### Task objective
If a line of the data below contains the string "class", count it, then state the total alone.

(Beginning of Data provided)

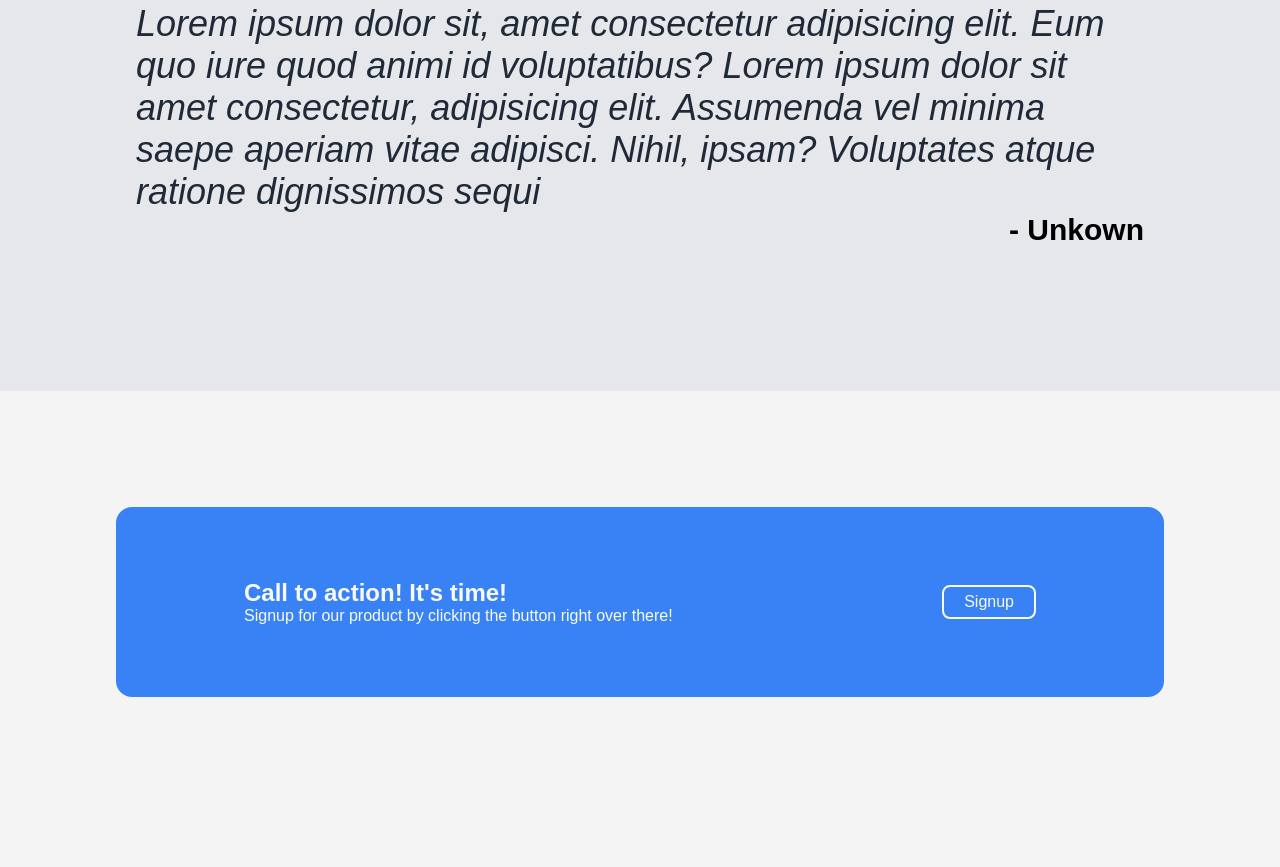
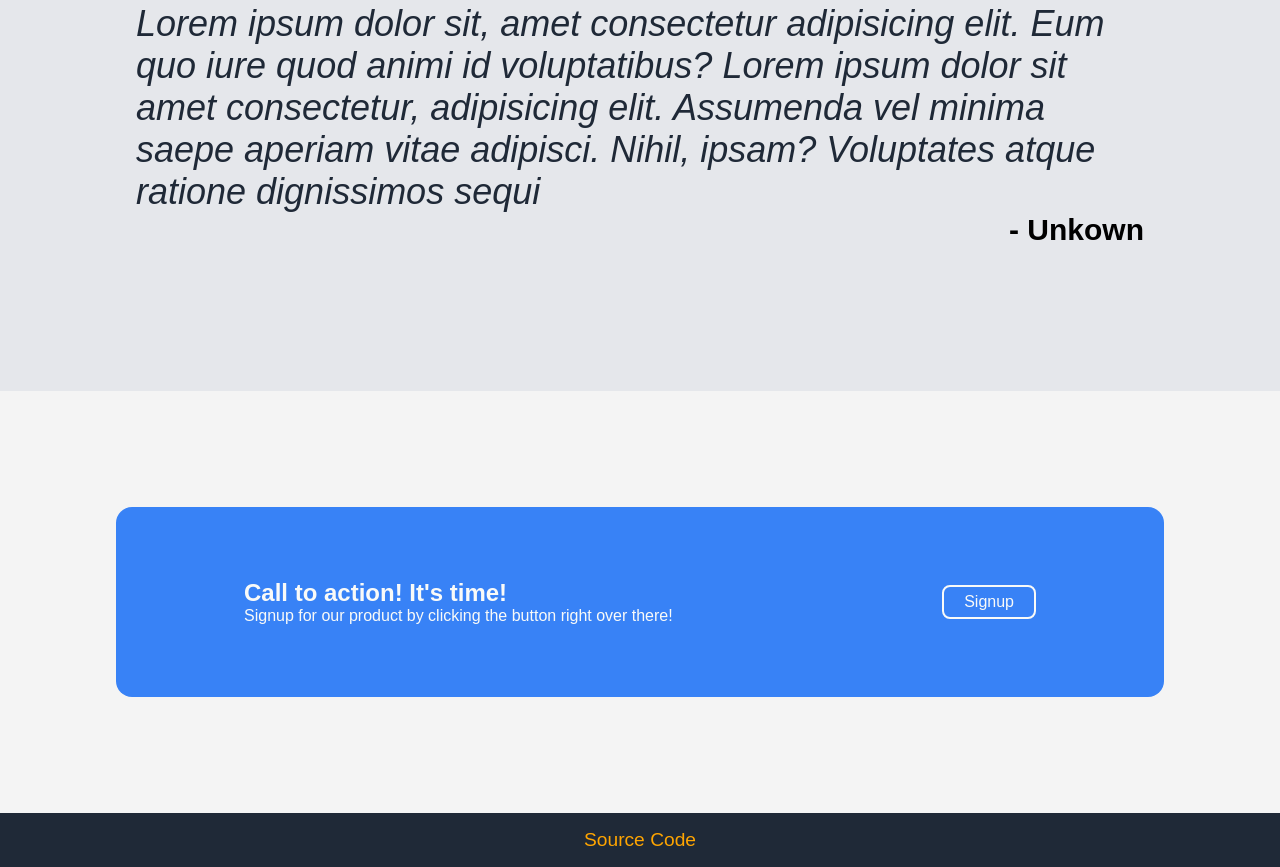
Before and after one commit to fath-nasrudin/kedai-madjoe-moendoer, a plain HTML site: page index.html in a window 1280 px wide. Shown: the part 1058-1925 px from the top of the page. Before the commit the page ends 1871 px from the top, so only its background shows below. Drawn offline with Linux system fonts and the light colour scheme.

Commit message:
feat(footer): add footer component

```diff
--- a/index.html
+++ b/index.html
@@ -86,6 +86,11 @@
             </div>
         </div>
     </section>
+
+    <!-- footer -->
+    <footer class="footer">
+        <a href="https://github.com/fath-nasrudin/kedai-madjoe-moendoer" rel="noopener noreferrer" target="_blank">Source Code</a>
+    </footer>
 </body>
 
 </html>
--- a/style.css
+++ b/style.css
@@ -179,3 +179,16 @@ a.cta-button {
     padding: 6px 20px;
     border-radius: 8px;
 }
+
+/* footer */
+.footer {
+    background-color: #1f2937;
+    padding: 16px;
+    text-align: center;
+}
+
+.footer a {
+    text-decoration: none;
+    font-size: 1.2rem;
+    color: #ffa500;
+}
```
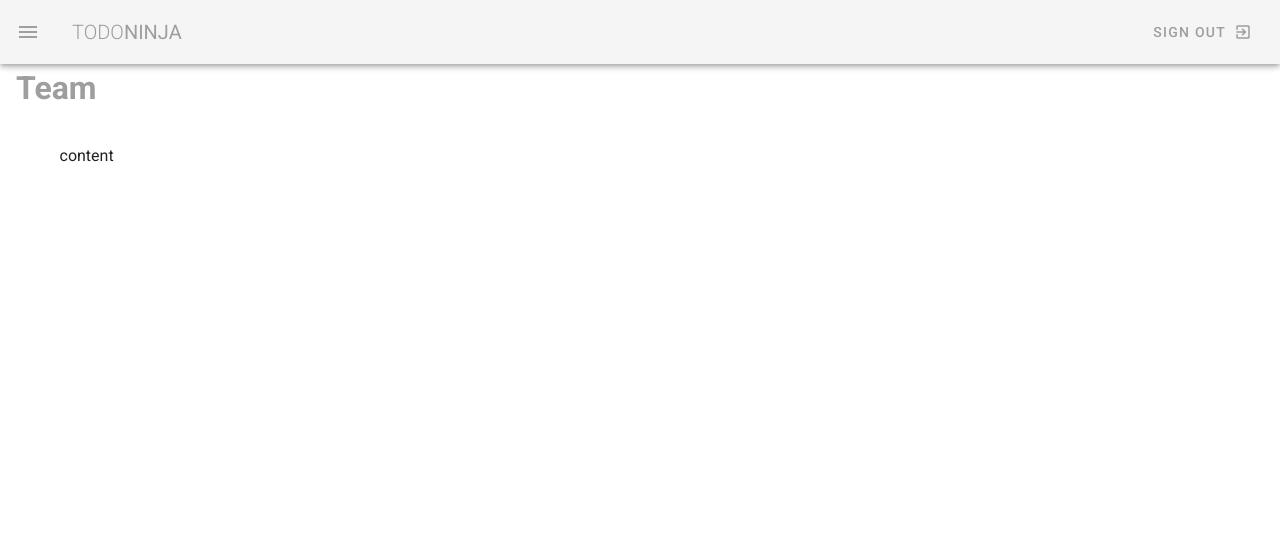
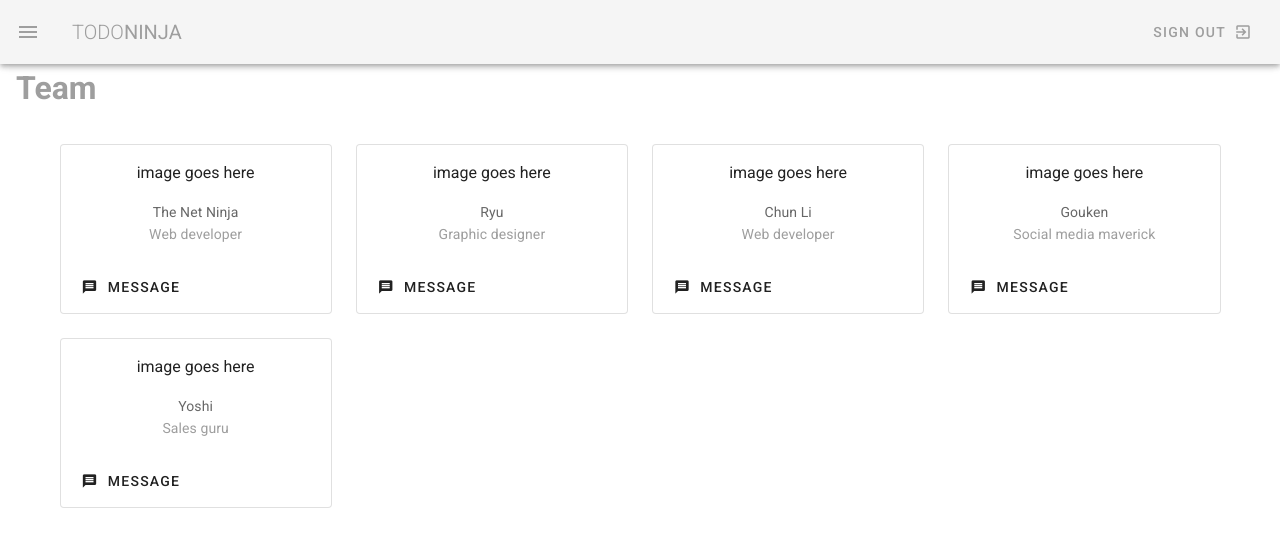
Before and after one commit to Armitage87/todo_app, a Vue app: page /team in a window 1280 px wide. Shown: the top 546 px of the page. Built offline with nearby package versions, Linux system fonts and the light colour scheme.

Commit message:
Adding team member cards

```diff
--- a/src/views/Team.vue
+++ b/src/views/Team.vue
@@ -2,7 +2,25 @@
   <div class="team">
     <h1 class="subheading grey--text">Team</h1>
     <v-container class="my-5">
-        content
+        <v-row wrap>
+          <v-flex xs12 sm6 md4 lg3 v-for="person in team" :key="person.name">
+            <v-card flat outlined class="text-center ma-3">
+              <v-responsive class="pt-4">
+                image goes here
+              </v-responsive>
+              <v-card-text>
+                <div class="subheading">{{ person.name }}</div>
+                <div class="grey--text">{{ person.role }}</div>
+              </v-card-text>
+              <v-card-actions>
+                <v-btn depressed color="white">
+                  <v-icon small left>message</v-icon>
+                  <span>Message</span>
+                </v-btn>
+              </v-card-actions>
+            </v-card>
+          </v-flex>
+        </v-row>
     </v-container>
 
   </div>
@@ -13,6 +31,16 @@
 
 
 export default {
-  name: 'Home'
+  data() {
+    return {
+      team: [
+        { name: 'The Net Ninja', role: 'Web developer' },
+        { name: 'Ryu', role: 'Graphic designer' },
+        { name: 'Chun Li', role: 'Web developer' },
+        { name: 'Gouken', role: 'Social media maverick' },
+        { name: 'Yoshi', role: 'Sales guru'}
+      ]
+    }
+  }
 }
 </script>
```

(End of Data provided)

### Answer for the task
8